• _Exercise prompt_:
Spot each line in the data below containing "templates" and copy it.

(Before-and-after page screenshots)
***
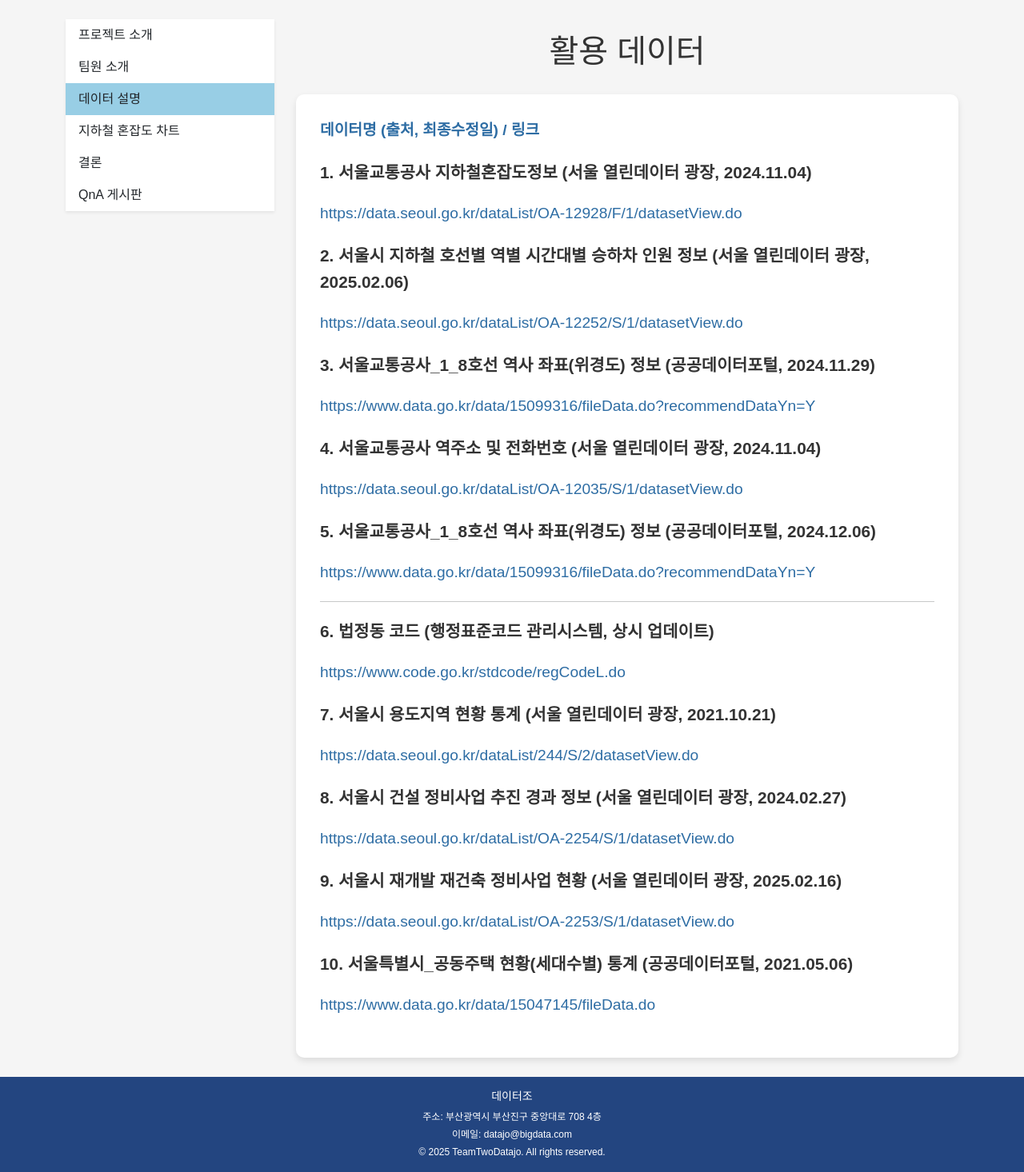
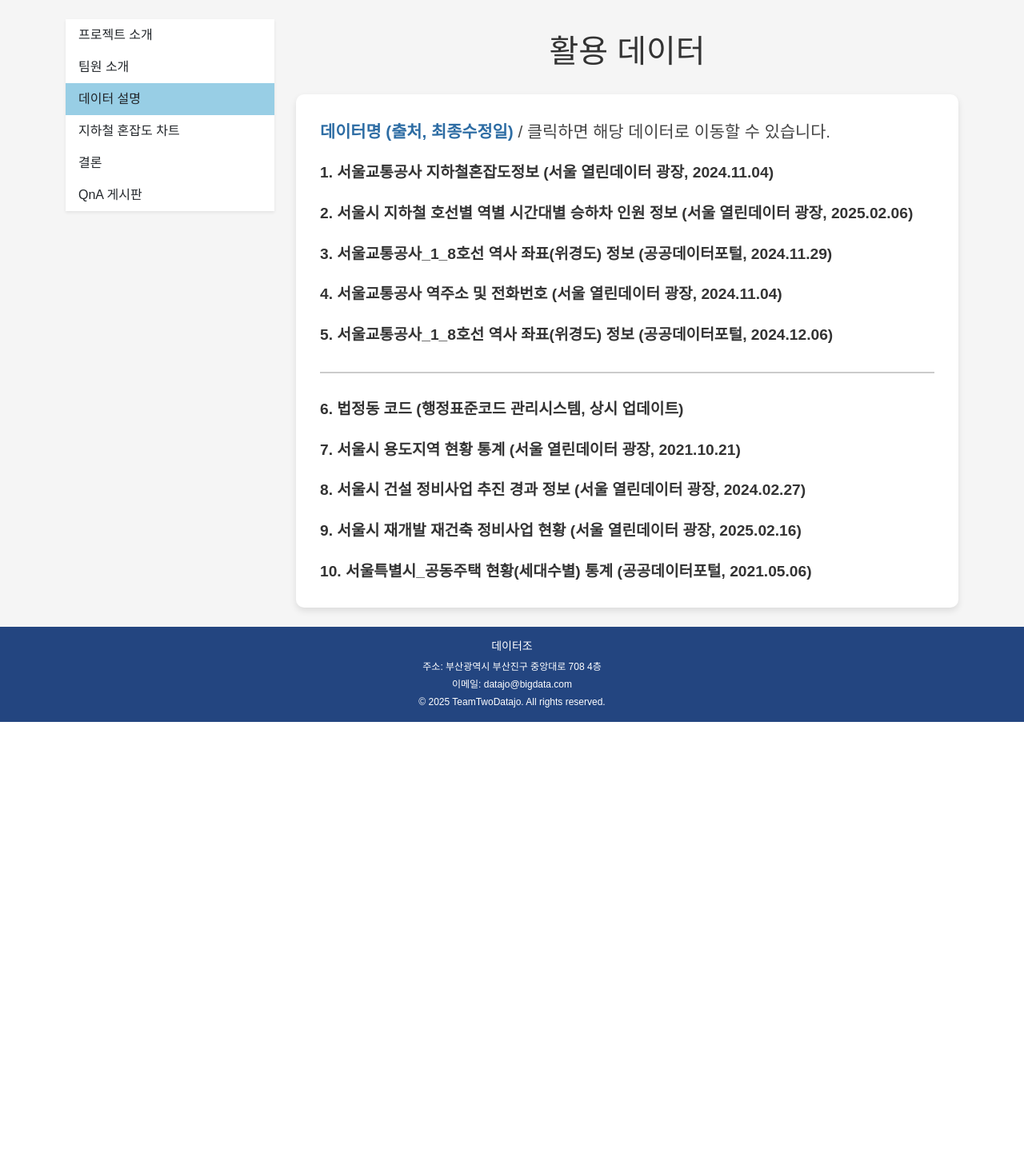
Before and after one commit to compass149/MetroBigDataInsights, a Django app: page /intro/data_source/ in a window 1280 px wide. Shown: the part 72-1538 px from the top of the page at 80% size. After the commit the page ends 975 px from the top, so only its background shows below. Run offline with Django 5.2, Linux system fonts and the light colour scheme; some libraries are stand-ins or nearby versions.

```diff
--- a/mysite/static/css/styles.css
+++ b/mysite/static/css/styles.css
@@ -41,16 +41,16 @@ h2 {
   font-size: 1.2em;
   color: #444;
   line-height: 1.6;
-  margin-bottom: 20px;
+  /* margin-bottom: 20px; */
 }
 
 .content-container .highlight {
   font-weight: bold;
-  color: #2e6da4;
+  color: #333333;
 }
 
 .content-container a {
-  color: #2e6da4;
+  color: #333333;
   text-decoration: none;
 }
 
@@ -63,4 +63,6 @@ h2 {
   color: #333333;
   font-size: 1.3em;
   margin-top: 20px;
+  margin-bottom: 0 !important;
+  text-decoration: none;
 }
--- a/mysite/templates/intro/data_source.html
+++ b/mysite/templates/intro/data_source.html
@@ -2,38 +2,32 @@
 {% load static %}
 
 {% block content %}
-    <h2>활용 데이터</h2>
-    <div class="content-container">
-        <p><span class="highlight">데이터명 (출처, 최종수정일) / 링크</span></p>
+    <h2 style="text-align: center; font-size: 2.5em; color: #333; margin-bottom: 30px;">활용 데이터</h2>
+    <div class="content-container" style="background-color: #ffffff; padding: 30px; border-radius: 10px; box-shadow: 0 4px 8px rgba(0, 0, 0, 0.1); max-width: 900px; margin: 0 auto;">
+        <p style="font-size: 1.3em; color: #444; line-height: 1.6; margin-bottom: 20px;">
+            <span style="font-weight: bold; color: #2e6da4;">데이터명 (출처, 최종수정일)</span> / 클릭하면 해당 데이터로 이동할 수 있습니다.
+        </p>
 
-        <p class="section-title">1. 서울교통공사 지하철혼잡도정보 (서울 열린데이터 광장, 2024.11.04)</p>
-        <p><a href="https://data.seoul.go.kr/dataList/OA-12928/F/1/datasetView.do" target="_blank">https://data.seoul.go.kr/dataList/OA-12928/F/1/datasetView.do</a></p>
+        <p class="section-title" style="font-size: 1.2em; font-weight: bold; margin-bottom: 15px;"><a href="https://data.seoul.go.kr/dataList/OA-12928/F/1/datasetView.do" target="_blank" style=" text-decoration: none;">1. 서울교통공사 지하철혼잡도정보 (서울 열린데이터 광장, 2024.11.04)</a></p>
 
-        <p class="section-title">2. 서울시 지하철 호선별 역별 시간대별 승하차 인원 정보 (서울 열린데이터 광장, 2025.02.06)</p>
-        <p><a href="https://data.seoul.go.kr/dataList/OA-12252/S/1/datasetView.do" target="_blank">https://data.seoul.go.kr/dataList/OA-12252/S/1/datasetView.do</a></p>
+        <p class="section-title" style="font-size: 1.2em; font-weight: bold; margin-bottom: 15px;"><a href="https://data.seoul.go.kr/dataList/OA-12252/S/1/datasetView.do" target="_blank" style="color: #333333; text-decoration: none;">2. 서울시 지하철 호선별 역별 시간대별 승하차 인원 정보 (서울 열린데이터 광장, 2025.02.06)</a></p>
 
-        <p class="section-title">3. 서울교통공사_1_8호선 역사 좌표(위경도) 정보 (공공데이터포털, 2024.11.29)</p>
-        <p><a href="https://www.data.go.kr/data/15099316/fileData.do?recommendDataYn=Y" target="_blank">https://www.data.go.kr/data/15099316/fileData.do?recommendDataYn=Y</a></p>
+        <p class="section-title" style="font-size: 1.2em; font-weight: bold; margin-bottom: 15px;"><a href="https://www.data.go.kr/data/15099316/fileData.do?recommendDataYn=Y" target="_blank" style="color: #333333; text-decoration: none;">3. 서울교통공사_1_8호선 역사 좌표(위경도) 정보 (공공데이터포털, 2024.11.29)</a></p>
 
-        <p class="section-title">4. 서울교통공사 역주소 및 전화번호 (서울 열린데이터 광장, 2024.11.04)</p>
-        <p><a href="https://data.seoul.go.kr/dataList/OA-12035/S/1/datasetView.do" target="_blank">https://data.seoul.go.kr/dataList/OA-12035/S/1/datasetView.do</a></p>
+        <p class="section-title" style="font-size: 1.2em; font-weight: bold; margin-bottom: 15px;"><a href="https://data.seoul.go.kr/dataList/OA-12035/S/1/datasetView.do" target="_blank" style="color: #333333; text-decoration: none;">4. 서울교통공사 역주소 및 전화번호 (서울 열린데이터 광장, 2024.11.04)</a></p>
 
-        <p class="section-title">5. 서울교통공사_1_8호선 역사 좌표(위경도) 정보 (공공데이터포털, 2024.12.06)</p>
-        <p><a href="https://www.data.go.kr/data/15099316/fileData.do?recommendDataYn=Y" target="_blank">https://www.data.go.kr/data/15099316/fileData.do?recommendDataYn=Y</a></p>
-       <hr>
-        <p class="section-title">6. 법정동 코드 (행정표준코드 관리시스템, 상시 업데이트)</p>
-        <p><a href="https://www.code.go.kr/stdcode/regCodeL.do" target="_blank">https://www.code.go.kr/stdcode/regCodeL.do</a></p>
+        <p class="section-title" style="font-size: 1.2em; font-weight: bold; margin-bottom: 15px;"><a href="https://www.data.go.kr/data/15099316/fileData.do?recommendDataYn=Y" target="_blank" style="color: #333333; text-decoration: none;">5. 서울교통공사_1_8호선 역사 좌표(위경도) 정보 (공공데이터포털, 2024.12.06)</a></p>
 
-        <p class="section-title">7. 서울시 용도지역 현황 통계 (서울 열린데이터 광장, 2021.10.21)</p>
-        <p><a href="https://data.seoul.go.kr/dataList/244/S/2/datasetView.do" target="_blank">https://data.seoul.go.kr/dataList/244/S/2/datasetView.do</a></p>
+        <hr style="border: 1px solid #333333; margin: 30px 0;">
 
-        <p class="section-title">8. 서울시 건설 정비사업 추진 경과 정보 (서울 열린데이터 광장, 2024.02.27)</p>
-        <p><a href="https://data.seoul.go.kr/dataList/OA-2254/S/1/datasetView.do" target="_blank">https://data.seoul.go.kr/dataList/OA-2254/S/1/datasetView.do</a></p>
+        <p class="section-title" style="font-size: 1.2em; font-weight: bold; margin-bottom: 15px;"><a href="https://www.code.go.kr/stdcode/regCodeL.do" target="_blank" style="color: #333333; text-decoration: none;">6. 법정동 코드 (행정표준코드 관리시스템, 상시 업데이트)</a></p>
 
-        <p class="section-title">9. 서울시 재개발 재건축 정비사업 현황 (서울 열린데이터 광장, 2025.02.16)</p>
-        <p><a href="https://https://data.seoul.go.kr/dataList/OA-2253/S/1/datasetView.do" target="_blank">https://data.seoul.go.kr/dataList/OA-2253/S/1/datasetView.do</a></p>
+        <p class="section-title" style="font-size: 1.2em; font-weight: bold; margin-bottom: 15px;"><a href="https://data.seoul.go.kr/dataList/244/S/2/datasetView.do" target="_blank" style="color: #333333; text-decoration: none;">7. 서울시 용도지역 현황 통계 (서울 열린데이터 광장, 2021.10.21)</a></p>
 
-        <p class="section-title">10. 서울특별시_공동주택 현황(세대수별) 통계 (공공데이터포털, 2021.05.06)</p>
-        <p><a href="https://www.data.go.kr/data/15047145/fileData.do" target="_blank">https://www.data.go.kr/data/15047145/fileData.do</a></p>
+        <p class="section-title" style="font-size: 1.2em; font-weight: bold; margin-bottom: 15px;"><a href="https://data.seoul.go.kr/dataList/OA-2254/S/1/datasetView.do" target="_blank" style="color: #333333; text-decoration: none;">8. 서울시 건설 정비사업 추진 경과 정보 (서울 열린데이터 광장, 2024.02.27)</a></p>
+
+        <p class="section-title" style="font-size: 1.2em; font-weight: bold; margin-bottom: 15px;"><a href="https://data.seoul.go.kr/dataList/OA-2253/S/1/datasetView.do" target="_blank" style="color: #333333; text-decoration: none;">9. 서울시 재개발 재건축 정비사업 현황 (서울 열린데이터 광장, 2025.02.16)</a></p>
+
+        <p class="section-title" style="font-size: 1.2em; font-weight: bold; margin-bottom: 15px;"><a href="https://www.data.go.kr/data/15047145/fileData.do" target="_blank" style="color: #333333; text-decoration: none;">10. 서울특별시_공동주택 현황(세대수별) 통계 (공공데이터포털, 2021.05.06)</a></p>
     </div>
 {% endblock %}
--- a/mysite/templates/intro/member.html
+++ b/mysite/templates/intro/member.html
@@ -3,7 +3,6 @@
 
 {% block content %}
     <h2>팀원 소개</h2>
-    <p>여기에 팀원 소개 관련 내용을 넣으세요.</p>
     <div class="row">
         <div class="col-md-6">
             <div class="card mb-3">
@@ -41,7 +40,7 @@
                 style="width: 100%; height: 450px; object-fit: cover;">
                 <div class="card-body">
                     <h5 class="card-title">최병진</h5>
-                    <p class="card-text">데이터 수집 및 전처리, python을 활용한 가공</p>
+                    <p class="card-text">데이터 수집 및 전처리, python을 활용한 데이터 가공</p>
                 </div>
             </div>
         </div>
--- a/mysite/templates/posts/list.html
+++ b/mysite/templates/posts/list.html
@@ -43,7 +43,11 @@
                 {% for post in posts %}
                     <tr>
                         <td class="text-center">{{ forloop.counter }}</td>
-                        <td><a href="{% url 'posts:read' post_id=post.id %}">{{ post.title }}</a></td>
+                        <td style="text-align: center;">
+                            <a href="{% url 'posts:read' post_id=post.id %}" style="color: #333333; text-decoration: none; display: inline-block;">
+                                {{ post.title }}
+                            </a>
+                        </td>
                         <td class="text-center">{{ post.created_by.first_name }}</td>
                         <td class="text-center">{{ post.created_at | date:"Y-m-d H:i" }}</td>
                         <td class="text-center">{{ post.updated_at | date:"Y-m-d H:i" }}</td>
```
Also changed, not shown: mysite/templates/intro/index.html (+44 -24 lines).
***
• _Output of the exercise_:
--- a/mysite/templates/intro/data_source.html
+++ b/mysite/templates/intro/data_source.html
--- a/mysite/templates/intro/member.html
+++ b/mysite/templates/intro/member.html
--- a/mysite/templates/posts/list.html
+++ b/mysite/templates/posts/list.html
Also changed, not shown: mysite/templates/intro/index.html (+44 -24 lines).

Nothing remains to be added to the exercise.